(Stored data)
--- START ---
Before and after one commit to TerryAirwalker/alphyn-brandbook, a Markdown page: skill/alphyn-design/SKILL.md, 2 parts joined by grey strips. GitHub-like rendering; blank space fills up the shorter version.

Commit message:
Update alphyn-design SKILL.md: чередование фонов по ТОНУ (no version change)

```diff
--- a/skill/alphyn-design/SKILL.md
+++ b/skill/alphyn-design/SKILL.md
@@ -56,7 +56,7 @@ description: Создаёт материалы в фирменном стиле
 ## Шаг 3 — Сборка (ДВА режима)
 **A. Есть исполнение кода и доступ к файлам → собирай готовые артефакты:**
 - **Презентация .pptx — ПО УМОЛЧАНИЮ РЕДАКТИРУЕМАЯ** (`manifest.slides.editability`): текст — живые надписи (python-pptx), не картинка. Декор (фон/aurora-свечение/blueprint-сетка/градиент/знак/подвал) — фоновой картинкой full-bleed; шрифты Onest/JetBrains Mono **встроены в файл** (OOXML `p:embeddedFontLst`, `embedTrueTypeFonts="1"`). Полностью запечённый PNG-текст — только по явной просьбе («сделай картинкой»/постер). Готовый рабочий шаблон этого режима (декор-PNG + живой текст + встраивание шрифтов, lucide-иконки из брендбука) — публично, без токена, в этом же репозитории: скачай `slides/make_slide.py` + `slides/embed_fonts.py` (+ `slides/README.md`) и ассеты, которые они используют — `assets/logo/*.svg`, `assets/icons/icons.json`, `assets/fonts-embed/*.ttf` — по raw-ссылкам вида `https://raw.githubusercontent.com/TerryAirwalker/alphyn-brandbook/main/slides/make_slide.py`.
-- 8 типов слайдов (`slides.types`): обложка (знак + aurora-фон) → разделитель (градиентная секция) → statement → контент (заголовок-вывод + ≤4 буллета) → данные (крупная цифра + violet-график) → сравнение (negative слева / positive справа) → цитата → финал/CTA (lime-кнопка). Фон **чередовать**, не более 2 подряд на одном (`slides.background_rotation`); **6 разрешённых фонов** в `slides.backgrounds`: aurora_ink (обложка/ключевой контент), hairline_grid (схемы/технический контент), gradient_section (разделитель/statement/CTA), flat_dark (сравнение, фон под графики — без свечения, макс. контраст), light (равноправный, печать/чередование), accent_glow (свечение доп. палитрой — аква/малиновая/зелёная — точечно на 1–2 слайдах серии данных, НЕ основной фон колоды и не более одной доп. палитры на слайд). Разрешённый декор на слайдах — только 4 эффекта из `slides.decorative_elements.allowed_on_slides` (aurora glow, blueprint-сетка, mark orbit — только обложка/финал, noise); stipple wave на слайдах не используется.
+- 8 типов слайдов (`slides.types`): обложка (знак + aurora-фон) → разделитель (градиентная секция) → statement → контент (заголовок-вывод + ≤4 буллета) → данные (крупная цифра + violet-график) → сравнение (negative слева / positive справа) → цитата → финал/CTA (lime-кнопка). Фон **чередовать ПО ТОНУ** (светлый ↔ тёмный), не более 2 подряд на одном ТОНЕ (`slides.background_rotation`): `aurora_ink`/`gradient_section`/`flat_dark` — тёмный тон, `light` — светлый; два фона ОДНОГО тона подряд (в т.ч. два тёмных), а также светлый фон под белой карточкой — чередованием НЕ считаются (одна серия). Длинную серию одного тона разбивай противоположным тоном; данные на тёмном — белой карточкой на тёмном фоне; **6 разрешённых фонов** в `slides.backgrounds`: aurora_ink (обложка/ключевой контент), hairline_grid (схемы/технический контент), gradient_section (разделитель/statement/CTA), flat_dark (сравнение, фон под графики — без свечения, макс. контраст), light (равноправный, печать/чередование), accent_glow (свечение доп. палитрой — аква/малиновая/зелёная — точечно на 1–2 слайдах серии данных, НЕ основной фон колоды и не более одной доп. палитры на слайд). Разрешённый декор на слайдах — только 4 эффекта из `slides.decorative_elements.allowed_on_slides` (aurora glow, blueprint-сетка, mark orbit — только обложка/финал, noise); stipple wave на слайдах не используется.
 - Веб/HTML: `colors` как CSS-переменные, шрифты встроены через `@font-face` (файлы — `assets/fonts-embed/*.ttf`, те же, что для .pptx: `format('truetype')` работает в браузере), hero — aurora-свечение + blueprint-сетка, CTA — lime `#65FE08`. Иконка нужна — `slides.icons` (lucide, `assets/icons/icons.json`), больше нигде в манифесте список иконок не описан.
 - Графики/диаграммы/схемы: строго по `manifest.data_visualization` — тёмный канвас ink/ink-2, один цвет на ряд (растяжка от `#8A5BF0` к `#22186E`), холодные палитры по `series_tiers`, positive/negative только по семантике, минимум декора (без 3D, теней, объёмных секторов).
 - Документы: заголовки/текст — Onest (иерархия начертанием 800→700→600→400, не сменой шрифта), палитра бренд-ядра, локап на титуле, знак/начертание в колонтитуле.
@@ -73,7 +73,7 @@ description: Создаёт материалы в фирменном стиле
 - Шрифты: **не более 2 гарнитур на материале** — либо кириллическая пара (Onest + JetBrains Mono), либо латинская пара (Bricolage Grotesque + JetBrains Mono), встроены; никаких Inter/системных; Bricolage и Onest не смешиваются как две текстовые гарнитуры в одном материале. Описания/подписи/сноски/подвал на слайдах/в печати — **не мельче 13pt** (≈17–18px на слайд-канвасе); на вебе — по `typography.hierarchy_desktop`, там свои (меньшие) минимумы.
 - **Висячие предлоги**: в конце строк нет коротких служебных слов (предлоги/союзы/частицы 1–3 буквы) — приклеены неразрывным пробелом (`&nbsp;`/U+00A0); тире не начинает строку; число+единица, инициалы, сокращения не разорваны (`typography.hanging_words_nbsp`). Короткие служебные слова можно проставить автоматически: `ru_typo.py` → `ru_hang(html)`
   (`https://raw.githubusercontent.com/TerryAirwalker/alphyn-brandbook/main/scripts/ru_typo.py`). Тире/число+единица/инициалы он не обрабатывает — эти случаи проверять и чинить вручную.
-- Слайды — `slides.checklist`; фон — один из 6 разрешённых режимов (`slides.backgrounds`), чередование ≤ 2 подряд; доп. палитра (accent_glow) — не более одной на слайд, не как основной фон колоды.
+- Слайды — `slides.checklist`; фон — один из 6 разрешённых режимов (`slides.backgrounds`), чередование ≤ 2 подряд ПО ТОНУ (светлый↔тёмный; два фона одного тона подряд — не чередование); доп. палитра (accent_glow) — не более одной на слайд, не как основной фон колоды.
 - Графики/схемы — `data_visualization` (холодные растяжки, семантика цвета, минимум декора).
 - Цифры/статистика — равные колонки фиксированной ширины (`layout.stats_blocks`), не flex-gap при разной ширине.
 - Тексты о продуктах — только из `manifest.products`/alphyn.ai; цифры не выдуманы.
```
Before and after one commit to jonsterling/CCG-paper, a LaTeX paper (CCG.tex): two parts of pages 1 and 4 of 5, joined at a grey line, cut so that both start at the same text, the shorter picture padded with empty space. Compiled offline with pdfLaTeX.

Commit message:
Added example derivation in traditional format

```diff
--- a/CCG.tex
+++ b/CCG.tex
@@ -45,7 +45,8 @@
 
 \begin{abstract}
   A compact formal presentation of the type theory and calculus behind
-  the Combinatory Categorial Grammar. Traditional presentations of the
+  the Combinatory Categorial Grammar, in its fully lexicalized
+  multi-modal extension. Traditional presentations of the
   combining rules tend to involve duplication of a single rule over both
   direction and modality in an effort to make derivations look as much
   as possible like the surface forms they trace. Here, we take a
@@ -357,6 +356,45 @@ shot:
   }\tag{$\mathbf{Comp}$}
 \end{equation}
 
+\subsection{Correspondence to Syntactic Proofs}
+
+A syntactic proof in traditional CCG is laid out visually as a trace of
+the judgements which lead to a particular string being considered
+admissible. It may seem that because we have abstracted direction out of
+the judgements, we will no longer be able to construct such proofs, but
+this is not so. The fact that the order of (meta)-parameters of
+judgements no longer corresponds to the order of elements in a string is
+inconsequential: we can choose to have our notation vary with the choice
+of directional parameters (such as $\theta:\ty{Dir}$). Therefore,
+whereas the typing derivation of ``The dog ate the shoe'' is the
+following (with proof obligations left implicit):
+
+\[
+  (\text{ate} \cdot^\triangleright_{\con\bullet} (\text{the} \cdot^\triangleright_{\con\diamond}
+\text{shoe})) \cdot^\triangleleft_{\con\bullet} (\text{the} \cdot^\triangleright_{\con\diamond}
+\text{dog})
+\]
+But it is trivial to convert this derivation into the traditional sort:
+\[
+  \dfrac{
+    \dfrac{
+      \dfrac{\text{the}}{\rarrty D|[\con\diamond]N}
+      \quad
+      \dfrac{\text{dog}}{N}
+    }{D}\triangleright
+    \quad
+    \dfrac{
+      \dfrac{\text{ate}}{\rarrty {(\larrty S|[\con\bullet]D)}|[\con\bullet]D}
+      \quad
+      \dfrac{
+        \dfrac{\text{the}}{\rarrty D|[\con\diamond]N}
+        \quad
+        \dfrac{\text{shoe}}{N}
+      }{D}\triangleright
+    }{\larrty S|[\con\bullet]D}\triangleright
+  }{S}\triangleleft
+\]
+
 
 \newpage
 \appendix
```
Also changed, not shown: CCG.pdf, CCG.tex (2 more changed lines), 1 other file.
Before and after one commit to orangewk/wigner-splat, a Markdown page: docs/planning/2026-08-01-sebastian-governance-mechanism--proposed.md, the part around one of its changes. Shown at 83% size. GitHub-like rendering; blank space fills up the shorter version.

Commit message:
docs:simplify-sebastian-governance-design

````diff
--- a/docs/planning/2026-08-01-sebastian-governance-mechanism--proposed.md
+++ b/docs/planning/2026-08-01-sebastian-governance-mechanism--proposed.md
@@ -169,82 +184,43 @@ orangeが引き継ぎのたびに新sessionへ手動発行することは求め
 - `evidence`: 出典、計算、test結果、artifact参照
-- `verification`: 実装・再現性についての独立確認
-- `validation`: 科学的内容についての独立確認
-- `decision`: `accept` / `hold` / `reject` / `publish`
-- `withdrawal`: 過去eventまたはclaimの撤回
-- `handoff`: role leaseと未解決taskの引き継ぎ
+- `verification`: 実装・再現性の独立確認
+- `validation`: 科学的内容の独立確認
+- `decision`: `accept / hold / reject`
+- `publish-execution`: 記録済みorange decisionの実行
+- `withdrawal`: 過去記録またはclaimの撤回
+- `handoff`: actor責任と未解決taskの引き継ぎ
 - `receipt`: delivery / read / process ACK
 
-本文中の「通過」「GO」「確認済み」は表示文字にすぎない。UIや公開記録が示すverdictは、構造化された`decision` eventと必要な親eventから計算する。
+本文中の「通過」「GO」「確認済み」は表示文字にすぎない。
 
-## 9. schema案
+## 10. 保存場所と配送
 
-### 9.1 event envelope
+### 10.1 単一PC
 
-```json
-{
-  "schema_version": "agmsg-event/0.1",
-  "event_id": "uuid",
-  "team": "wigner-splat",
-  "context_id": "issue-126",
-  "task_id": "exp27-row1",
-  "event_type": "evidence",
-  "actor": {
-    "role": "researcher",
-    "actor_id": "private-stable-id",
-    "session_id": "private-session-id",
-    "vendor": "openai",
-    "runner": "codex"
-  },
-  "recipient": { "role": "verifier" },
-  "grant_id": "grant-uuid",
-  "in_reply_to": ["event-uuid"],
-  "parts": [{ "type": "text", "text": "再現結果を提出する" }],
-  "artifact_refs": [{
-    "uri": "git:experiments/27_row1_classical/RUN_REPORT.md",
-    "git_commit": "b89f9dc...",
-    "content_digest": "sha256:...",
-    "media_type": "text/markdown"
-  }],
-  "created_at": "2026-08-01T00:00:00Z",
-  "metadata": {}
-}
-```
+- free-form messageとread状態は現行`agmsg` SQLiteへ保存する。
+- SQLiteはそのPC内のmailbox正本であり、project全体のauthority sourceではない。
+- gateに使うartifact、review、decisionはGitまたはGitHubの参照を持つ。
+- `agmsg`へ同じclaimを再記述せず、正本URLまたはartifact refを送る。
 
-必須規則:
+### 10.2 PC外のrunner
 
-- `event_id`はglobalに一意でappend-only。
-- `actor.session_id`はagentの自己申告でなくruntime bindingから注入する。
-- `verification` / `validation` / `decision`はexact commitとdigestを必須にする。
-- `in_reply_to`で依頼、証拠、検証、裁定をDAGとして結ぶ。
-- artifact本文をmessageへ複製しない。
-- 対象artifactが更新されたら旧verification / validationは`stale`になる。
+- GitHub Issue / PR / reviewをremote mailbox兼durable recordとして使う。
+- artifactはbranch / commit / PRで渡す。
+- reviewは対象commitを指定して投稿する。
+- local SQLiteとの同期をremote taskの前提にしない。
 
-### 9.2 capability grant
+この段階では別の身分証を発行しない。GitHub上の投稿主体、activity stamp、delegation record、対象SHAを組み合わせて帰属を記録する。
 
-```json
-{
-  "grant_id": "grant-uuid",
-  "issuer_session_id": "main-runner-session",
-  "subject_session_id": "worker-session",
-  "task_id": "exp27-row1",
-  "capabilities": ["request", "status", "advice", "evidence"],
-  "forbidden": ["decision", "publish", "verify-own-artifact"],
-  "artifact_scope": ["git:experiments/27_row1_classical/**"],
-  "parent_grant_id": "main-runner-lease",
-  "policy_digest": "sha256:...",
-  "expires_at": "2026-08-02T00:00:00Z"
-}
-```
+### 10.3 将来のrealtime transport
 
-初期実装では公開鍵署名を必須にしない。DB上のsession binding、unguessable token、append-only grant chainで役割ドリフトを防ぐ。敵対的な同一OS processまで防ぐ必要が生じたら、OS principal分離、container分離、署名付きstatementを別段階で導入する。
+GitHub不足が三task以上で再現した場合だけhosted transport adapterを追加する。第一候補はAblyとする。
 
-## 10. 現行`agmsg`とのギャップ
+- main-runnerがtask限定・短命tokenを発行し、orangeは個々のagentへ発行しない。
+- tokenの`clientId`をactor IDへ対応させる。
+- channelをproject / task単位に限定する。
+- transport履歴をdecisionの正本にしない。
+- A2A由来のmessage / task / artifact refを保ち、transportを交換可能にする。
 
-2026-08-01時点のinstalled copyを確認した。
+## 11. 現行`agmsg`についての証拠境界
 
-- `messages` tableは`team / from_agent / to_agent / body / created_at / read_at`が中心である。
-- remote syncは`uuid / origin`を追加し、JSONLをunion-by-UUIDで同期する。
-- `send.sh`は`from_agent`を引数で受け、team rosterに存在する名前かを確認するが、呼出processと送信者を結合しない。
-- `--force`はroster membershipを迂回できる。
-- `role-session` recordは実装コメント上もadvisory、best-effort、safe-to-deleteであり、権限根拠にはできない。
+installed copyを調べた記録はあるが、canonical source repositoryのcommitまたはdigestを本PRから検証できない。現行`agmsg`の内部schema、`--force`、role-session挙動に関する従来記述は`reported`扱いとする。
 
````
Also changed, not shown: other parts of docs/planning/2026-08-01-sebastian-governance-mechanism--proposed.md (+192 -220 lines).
--- END ---
▶ [THE PROBLEM] Before answering, count every line of the data that holds the word "dfrac"; the reply is that number only.

▶ [ANSWER TO THIS PROBLEM] 9